10042010_fourlions4.jpgWhen we see Omar’s brother, he’s the one who insists that women be in separate rooms — but he’s also the one who’s not a terrorist. The character of the wife is deliberately given not much space, but I wanted to show that someone like Omar would need support. There was a video recorded by one of the London bombers back when he thought he was going to Afghanistan, where he was certain to wind up dead, and he’d recorded the video with his nine-month-old daughter in his lap, explaining why he’d gone. He thought he was going to fight the good fight, and wanted to make sure she knew that when she was older and could understand. Obviously, I haven’t hung out much with a family that’s plotting this kind of thing, but that was an imaginative leap where the wife would be included in the discourse.

What was the response of the Muslims you interviewed to the fact that you were making such a film?

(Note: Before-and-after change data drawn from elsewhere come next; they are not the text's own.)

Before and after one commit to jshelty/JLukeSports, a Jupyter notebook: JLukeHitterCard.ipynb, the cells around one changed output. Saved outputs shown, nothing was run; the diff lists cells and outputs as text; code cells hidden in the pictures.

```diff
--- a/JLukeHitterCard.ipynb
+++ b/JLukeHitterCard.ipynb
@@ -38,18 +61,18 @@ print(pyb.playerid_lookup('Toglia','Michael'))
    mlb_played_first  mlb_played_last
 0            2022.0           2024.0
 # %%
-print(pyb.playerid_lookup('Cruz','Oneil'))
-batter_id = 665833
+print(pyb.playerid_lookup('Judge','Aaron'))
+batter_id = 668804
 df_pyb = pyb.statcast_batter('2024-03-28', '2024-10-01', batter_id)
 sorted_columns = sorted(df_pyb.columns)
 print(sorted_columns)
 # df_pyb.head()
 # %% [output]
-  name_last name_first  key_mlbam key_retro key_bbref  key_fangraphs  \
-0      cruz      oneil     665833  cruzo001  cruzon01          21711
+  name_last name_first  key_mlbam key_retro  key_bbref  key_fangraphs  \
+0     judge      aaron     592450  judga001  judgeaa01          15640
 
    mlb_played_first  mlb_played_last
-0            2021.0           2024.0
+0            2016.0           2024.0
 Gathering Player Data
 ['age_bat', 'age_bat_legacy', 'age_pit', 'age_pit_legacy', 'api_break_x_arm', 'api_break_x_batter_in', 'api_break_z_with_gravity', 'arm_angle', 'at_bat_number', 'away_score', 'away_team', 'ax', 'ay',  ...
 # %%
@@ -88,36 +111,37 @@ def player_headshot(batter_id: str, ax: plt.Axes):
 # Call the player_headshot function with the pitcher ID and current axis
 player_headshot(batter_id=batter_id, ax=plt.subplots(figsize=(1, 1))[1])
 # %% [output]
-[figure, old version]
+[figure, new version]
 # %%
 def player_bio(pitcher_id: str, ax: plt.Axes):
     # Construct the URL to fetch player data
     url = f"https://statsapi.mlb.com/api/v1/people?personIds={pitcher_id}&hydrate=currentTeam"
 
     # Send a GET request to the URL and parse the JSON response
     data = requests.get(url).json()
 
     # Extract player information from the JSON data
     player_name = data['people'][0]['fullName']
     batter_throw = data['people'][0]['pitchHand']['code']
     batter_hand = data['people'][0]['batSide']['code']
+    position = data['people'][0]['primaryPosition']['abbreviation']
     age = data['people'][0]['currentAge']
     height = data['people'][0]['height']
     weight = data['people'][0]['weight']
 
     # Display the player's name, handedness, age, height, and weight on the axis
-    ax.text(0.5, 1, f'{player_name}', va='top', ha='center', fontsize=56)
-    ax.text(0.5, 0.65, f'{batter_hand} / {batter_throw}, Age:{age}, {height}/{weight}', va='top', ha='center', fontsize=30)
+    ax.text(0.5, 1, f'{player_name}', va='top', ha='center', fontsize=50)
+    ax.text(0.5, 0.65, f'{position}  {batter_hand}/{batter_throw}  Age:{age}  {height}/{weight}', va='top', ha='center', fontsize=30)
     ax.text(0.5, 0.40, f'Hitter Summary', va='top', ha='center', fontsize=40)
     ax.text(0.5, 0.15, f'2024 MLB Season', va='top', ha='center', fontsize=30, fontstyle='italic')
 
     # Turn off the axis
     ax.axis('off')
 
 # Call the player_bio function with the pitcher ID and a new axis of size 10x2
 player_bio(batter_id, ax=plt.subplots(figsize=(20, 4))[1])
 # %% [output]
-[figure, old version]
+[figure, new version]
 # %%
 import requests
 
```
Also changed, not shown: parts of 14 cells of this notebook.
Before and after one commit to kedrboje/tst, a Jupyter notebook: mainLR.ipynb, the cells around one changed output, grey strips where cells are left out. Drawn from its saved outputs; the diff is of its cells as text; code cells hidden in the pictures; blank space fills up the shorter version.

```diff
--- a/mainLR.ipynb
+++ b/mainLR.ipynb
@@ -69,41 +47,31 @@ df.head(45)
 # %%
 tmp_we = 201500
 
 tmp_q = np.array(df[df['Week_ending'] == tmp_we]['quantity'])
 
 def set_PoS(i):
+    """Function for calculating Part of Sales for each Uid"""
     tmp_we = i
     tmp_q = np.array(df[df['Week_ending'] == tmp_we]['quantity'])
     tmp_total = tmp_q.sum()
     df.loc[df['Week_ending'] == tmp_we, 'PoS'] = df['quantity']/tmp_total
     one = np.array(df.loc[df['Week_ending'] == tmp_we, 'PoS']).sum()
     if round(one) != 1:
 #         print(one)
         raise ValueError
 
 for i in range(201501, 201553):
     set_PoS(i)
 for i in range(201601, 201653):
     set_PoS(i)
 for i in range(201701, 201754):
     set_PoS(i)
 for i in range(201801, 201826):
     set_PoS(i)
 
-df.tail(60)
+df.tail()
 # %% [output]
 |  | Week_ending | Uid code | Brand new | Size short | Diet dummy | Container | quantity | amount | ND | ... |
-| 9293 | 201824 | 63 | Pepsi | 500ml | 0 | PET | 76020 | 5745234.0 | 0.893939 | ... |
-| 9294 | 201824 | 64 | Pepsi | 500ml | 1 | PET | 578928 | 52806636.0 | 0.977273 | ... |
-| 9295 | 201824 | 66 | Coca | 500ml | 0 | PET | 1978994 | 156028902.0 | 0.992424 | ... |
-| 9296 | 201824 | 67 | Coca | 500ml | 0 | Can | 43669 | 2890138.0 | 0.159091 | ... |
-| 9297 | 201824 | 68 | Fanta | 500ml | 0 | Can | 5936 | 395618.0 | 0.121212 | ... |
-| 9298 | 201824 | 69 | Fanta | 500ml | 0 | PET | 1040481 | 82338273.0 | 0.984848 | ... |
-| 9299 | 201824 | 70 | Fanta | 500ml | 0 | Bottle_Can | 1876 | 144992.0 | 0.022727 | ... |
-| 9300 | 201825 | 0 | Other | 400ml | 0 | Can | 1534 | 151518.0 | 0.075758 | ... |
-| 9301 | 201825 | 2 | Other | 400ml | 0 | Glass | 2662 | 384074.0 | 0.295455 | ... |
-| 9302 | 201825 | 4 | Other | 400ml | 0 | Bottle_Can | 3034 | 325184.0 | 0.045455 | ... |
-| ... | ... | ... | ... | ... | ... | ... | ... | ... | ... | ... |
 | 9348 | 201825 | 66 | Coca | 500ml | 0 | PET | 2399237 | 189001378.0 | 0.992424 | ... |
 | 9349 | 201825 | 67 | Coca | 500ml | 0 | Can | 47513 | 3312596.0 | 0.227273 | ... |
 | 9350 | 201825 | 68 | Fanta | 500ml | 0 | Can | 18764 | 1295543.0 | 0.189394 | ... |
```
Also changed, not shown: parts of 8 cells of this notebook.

Weirdly, the common response was: “Oh great, about time, bring it on.” Which I wasn’t expecting. I remember when we were making the film, we had to shoot in a halal kebab shop. The owners asked to be there while we were filming, and I told them they could. But we eventually had to remove them from the room, because they were laughing too hard. Muslims in Britain like the idea that a lighter note might be introduced into the discourse. That’s not why I made the film, but I was surprised to find that was their general response. Maybe it’s cause I was mostly talking to younger people. The older ones might take a more dim view of some of this stuff.

“Four Lions” will open in New York and Los Angeles on November 5th.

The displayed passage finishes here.